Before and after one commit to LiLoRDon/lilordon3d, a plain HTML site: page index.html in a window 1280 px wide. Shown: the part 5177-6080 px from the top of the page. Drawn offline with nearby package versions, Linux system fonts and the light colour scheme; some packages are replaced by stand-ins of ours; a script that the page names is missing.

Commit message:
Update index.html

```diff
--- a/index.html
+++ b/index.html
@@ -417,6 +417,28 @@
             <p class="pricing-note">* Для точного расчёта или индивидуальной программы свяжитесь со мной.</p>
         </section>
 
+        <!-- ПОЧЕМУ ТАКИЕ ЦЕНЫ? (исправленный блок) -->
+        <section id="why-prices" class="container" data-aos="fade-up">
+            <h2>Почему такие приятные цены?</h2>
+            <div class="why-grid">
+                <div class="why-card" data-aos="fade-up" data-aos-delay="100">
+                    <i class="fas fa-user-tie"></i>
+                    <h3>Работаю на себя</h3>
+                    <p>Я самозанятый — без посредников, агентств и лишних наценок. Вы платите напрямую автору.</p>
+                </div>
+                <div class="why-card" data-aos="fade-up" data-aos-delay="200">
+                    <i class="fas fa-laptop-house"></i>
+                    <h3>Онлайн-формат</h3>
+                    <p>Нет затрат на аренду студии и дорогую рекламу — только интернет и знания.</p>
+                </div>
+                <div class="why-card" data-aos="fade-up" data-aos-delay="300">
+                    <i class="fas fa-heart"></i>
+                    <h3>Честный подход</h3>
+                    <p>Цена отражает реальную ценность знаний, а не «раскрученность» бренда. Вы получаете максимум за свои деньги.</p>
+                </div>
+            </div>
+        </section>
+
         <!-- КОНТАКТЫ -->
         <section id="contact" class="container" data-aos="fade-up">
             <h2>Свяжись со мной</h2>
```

Problem: Would you return the entries exactly as they stand?

Output of the task:
Before and after one commit to LiLoRDon/lilordon3d, a plain HTML site: page index.html in a window 1280 px wide. Shown: the part 5177-6080 px from the top of the page. Drawn offline with nearby package versions, Linux system fonts and the light colour scheme; some packages are replaced by stand-ins of ours; a script that the page names is missing.

Commit message:
Update index.html

```diff
--- a/index.html
+++ b/index.html
@@ -417,6 +417,28 @@
             <p class="pricing-note">* Для точного расчёта или индивидуальной программы свяжитесь со мной.</p>
         </section>
 
+        <!-- ПОЧЕМУ ТАКИЕ ЦЕНЫ? (исправленный блок) -->
+        <section id="why-prices" class="container" data-aos="fade-up">
+            <h2>Почему такие приятные цены?</h2>
+            <div class="why-grid">
+                <div class="why-card" data-aos="fade-up" data-aos-delay="100">
+                    <i class="fas fa-user-tie"></i>
+                    <h3>Работаю на себя</h3>
+                    <p>Я самозанятый — без посредников, агентств и лишних наценок. Вы платите напрямую автору.</p>
+                </div>
+                <div class="why-card" data-aos="fade-up" data-aos-delay="200">
+                    <i class="fas fa-laptop-house"></i>
+                    <h3>Онлайн-формат</h3>
+                    <p>Нет затрат на аренду студии и дорогую рекламу — только интернет и знания.</p>
+                </div>
+                <div class="why-card" data-aos="fade-up" data-aos-delay="300">
+                    <i class="fas fa-heart"></i>
+                    <h3>Честный подход</h3>
+                    <p>Цена отражает реальную ценность знаний, а не «раскрученность» бренда. Вы получаете максимум за свои деньги.</p>
+                </div>
+            </div>
+        </section>
+
         <!-- КОНТАКТЫ -->
         <section id="contact" class="container" data-aos="fade-up">
             <h2>Свяжись со мной</h2>
```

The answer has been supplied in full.